Following a strong increase in May, the financial sector was flat over June. This was despite some evidence that record high housing loan approvals were having an impact on the overall balance of housing loans outstanding, which have now grown by nearly 5% in annual terms. Signalling renewed investor confidence in the reopening and underlying strength of the economy was a gain of 5.5% in property trusts. Both industrial and office property attracted support, as indicated by respective gains in Goodman and Dexus of 9.7% and 4.5%.
In a possible sign that investors are now looking more favourably on stocks that are trading at cheaper valuations, both the utilities (up 3.5%) and consumer staples (up 5.3%) sectors outperformed the broader market average last month. These two sectors have been significant underperformers over the past year.
Fixed interest and currencies
Despite the ongoing evidence of economic recovery, and further data demonstrating significant reductions in unemployment, Australian longer term bond yields continued to decline from their February peak. During June, the Australian 10-year bond yield dropped by 0.12% to 1.49%. The equivalent yield in the U.S. remained close to the Australian yield at 1.45%. The loss of the upward momentum in bond yields over the past quarter is likely to reflect a consensus view that inflationary pressures being experienced currently will prove to be “transitory” and not result in a material structural shift away from the low inflationary environment. This is despite a spike in U.S. inflation of 5% in the year to May. There were, however, some indications from members of the US Federal Reserve Bank that interest rate expectations have lifted and there was also some dispersion in views amongst members as to when US monetary policy should be “tapered”. However, whilst the revelation of these views did see some short term bond yields rise last month, there was no increase at the longer end of the yield curve.

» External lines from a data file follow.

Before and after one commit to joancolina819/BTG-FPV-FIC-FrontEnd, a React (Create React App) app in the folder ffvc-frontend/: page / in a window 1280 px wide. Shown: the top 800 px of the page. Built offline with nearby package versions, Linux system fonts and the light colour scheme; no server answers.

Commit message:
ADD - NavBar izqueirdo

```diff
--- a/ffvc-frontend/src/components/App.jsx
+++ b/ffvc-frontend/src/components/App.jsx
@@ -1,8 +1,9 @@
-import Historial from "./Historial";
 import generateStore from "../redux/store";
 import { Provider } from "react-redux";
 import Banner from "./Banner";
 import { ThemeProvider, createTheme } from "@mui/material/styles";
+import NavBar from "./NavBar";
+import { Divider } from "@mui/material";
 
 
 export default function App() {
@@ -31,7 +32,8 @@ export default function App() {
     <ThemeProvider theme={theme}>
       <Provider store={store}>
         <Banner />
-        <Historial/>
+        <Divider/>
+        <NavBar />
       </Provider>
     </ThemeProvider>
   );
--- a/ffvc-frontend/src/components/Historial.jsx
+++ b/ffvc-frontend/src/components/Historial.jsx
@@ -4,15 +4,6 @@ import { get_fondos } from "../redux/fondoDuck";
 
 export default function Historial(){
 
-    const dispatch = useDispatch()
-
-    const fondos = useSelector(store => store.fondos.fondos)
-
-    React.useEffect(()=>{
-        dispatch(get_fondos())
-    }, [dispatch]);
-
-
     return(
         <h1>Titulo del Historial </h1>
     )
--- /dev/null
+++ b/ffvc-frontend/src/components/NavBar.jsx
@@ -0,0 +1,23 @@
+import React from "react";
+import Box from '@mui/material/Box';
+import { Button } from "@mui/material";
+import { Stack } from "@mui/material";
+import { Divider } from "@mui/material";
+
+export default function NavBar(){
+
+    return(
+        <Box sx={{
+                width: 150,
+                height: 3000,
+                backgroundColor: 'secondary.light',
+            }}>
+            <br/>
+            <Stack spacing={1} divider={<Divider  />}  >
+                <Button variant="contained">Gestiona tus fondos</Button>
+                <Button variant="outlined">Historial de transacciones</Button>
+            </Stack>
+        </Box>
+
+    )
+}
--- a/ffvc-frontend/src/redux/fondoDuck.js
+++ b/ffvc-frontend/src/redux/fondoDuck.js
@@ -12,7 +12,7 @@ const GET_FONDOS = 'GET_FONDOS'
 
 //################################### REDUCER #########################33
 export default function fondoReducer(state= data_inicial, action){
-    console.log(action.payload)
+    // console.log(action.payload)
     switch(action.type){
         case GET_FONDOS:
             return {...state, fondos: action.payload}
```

Suggestions from members of the US central bank of an earlier than forecast lift in interest rates is in contrast to the Australian Reserve Bank, which has maintained a consistent view that cash rates would not be shifted until 2024. The possibility that any rate increases in Australia would lag those of other developed economies put downward pressure on the $A last month. This $A depreciation came despite further commodity price rises and exceptionally strong Australian trade accounts. Against the $US, the $A dropped from US 77.3 to US 75.2 cents over the 3 month period and was also 0.2% weaker against the Euro at €0.632.
The following indexes are used to report asset class performance: ASX S&P 200 Index, MSCI World Index ex Australia net AUD TR (composite of 50% hedged and 50% unhedged), FTSE EPRA/NAREIT Developed REITs Index Net TRI AUD Hedged, Bloomberg AusBond Composite 0 YrIndex, Barclays Global Aggregate ($A Hedged), Bloomberg AusBond Bank Bill Index, S&P ASX 300 A-REIT (Sector) TR Index AUD, S&P Global Infrastructure NR Index (AUD Hedged).
General Advice Disclaimer
This document has been prepared by Sage Advisers (AFSL 238039). Any advice provided is of a general nature and does not take into account personal circumstances. Any decision to invest in products mentioned in this document should only be made after reviewing the relevant Product Disclosure Statements. Should the reader wish to avail of using the above investment philosophy they should only do so firstly seeking personal financial advice through a financial planner. Past performance is not a reliable indicator of future performance.